Driving when feeling sleepy is dangerous, as dangerous as other types of illegal driving.
A large percentage of adult’s experience insomnia and other sleep disorders that cause sleep deprivation. There are two types of sleep deprivation. One occurs when someone is completely deprived of sleep. The other is when there is cumulative sleep debt. Sleep debt occurs when an individual doesn’t get the sleep they need. Repeatedly getting too little sleep creates an accumulated sleep debt that is often more dangerous than sleep deprivation from not sleeping at all.
TOTAL SLEEP DEPRIVATION
The biggest reason total sleep deprivation is not as dangerous as cumulative sleep deprivation is that individuals who are experiencing total sleep deprivation feels the lack of sleep acutely. Their awareness of being overly tired helps them make better decisions, such as allowing someone else to drive or choosing to delay travel until they are rested.
Total sleep deprivation causes impairments that are equivalent to a blood alcohol level of .1 in just 24 hours. The legal limit for alcohol is .08. Longer periods of sleep deprivation cause dizziness, disorientation, and even hallucinations when sleep deprivation extends to several days.
PARTIAL SLEEP DEPRIVATION
Partial sleep deprivation is the more dangerous form of sleep deprivation when it comes to driving while sleepy because chronic sleep deprivation makes our sleep deprived state feel normal. In other words, we become as impaired as someone who is legally drunk, but we feel normal. As a result, we don’t take the same precautions we use when we are aware that we are suffering from sleep deprivation.
IS DRIVING WHILE SLEEPY LEGAL?
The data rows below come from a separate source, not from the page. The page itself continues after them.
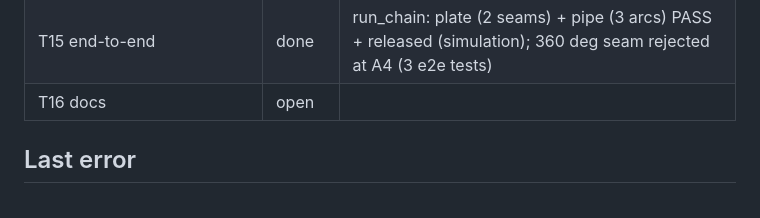
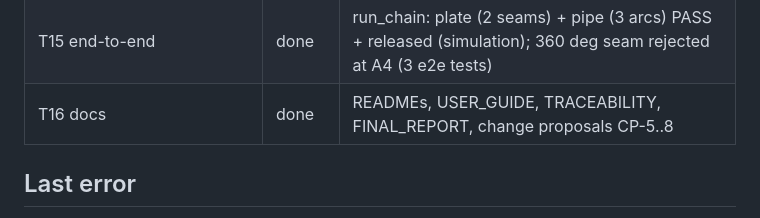
Before and after one commit to TruongHoangAndro/Robot-Welding, a Markdown page: PROGRESS.md, the part around the change. GitHub-like rendering.

Commit message:
docs: final report; progress complete
Co-Authored-By: Claude Opus 5.5 <noreply@anthropic.com>

```diff
--- a/PROGRESS.md
+++ b/PROGRESS.md
@@ -22,7 +22,7 @@ Read this first after a restart. Continue from the first open task. Plan: `PLAN.
 | T13 awm_program MoveIt | done | stored joint path reuse + FK check, events, stale-calibration test (4 sim tests) |
 | T14 awm_verify | done | static checks, replay on mock hw, records, release + lock (9 tests) |
 | T15 end-to-end | done | run_chain: plate (2 seams) + pipe (3 arcs) PASS + released (simulation); 360 deg seam rejected at A4 (3 e2e tests) |
-| T16 docs | open | |
+| T16 docs | done | READMEs, USER_GUIDE, TRACEABILITY, FINAL_REPORT, change proposals CP-5..8 |
 
 ## Last error
 none (resolved: pick_ik global mode + cost settings, see decision log)
```
Also changed, not shown: docs/generated/FINAL_REPORT.md (added, +110 -0 lines).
Driving when feeling sleepy isn’t illegal. The reason is tied to enforcement difficulties. A breathalyzer or blood test can be used to determine whether someone is legally drunk, but there isn’t an equivalent test to verify that someone was too sleepy to drive safely.
Other legal problems can arise as the result of driving when you are impaired as the result of sleep deprivation. Sleep deprivation impairs cognitive function and makes us perceive our experiences as more threatening. This increases the risk we’ll experience road rage, which is illegal.
Sleep deprivation can cause episodes of microsleep that lead to distracted driving that can be reckless, which is another source of legal problems tied to sleep deprivation.
DANGERS OF DRIVING SLEEPY
The dangers associated with driving while sleep deprived expand beyond reckless driving. Serious accidents including Three Mile Island, the Exxon Valdez, and the Challenger disaster were all tied to sleep deprivation.
Sleep deprivation reduces cognitive performance, which can lead to poor judgment. A good personal injury lawyer can often prove that a driver was driving when they knew they were sleep deprived using statements they made to witnesses about being tired or by documenting job responsibilities that didn’t allow them enough time to sleep.
WHO IS AT RISK?
The Center for Disease Control (CDC) issued a warning that 1/3 of Americans experience sleep deprivation. Individuals who suffer from anxiety, depression, new parents, people with too many responsibilities for the time they have available and individuals who are addicted to video games or binge-watching shows are at risk.
WAYS TO AVOID SLEEPING WHILE DRIVING
The danger of driving when feeling sleepy is real. There are a variety of ways to avoid driving when it is ill-advised due to sleep deprivation. Giving sleep the priority it deserves is the first step because being rested eliminates the risk sleep deprivation will impair your driving.
Be creative and don’t be afraid to ask for help when you need to travel when you’re sleep deprived. Use public transportation, Uber, Lyft, or ask friends for assistance. Don’t plan trips that will impair your ability to sleep enough to be safe. If you feel sleepy, pull over and take a nap or get a hotel and sleep.
Don’t rely on methods such as turning the radio up loud, opening the window, putting the air conditioner on high, or eating. They are not effective.
No trip is worth taking the risks involved in driving when you are impaired by sleep deprivation. Be aware of how tired you are and adjust your plans when you are sleepy.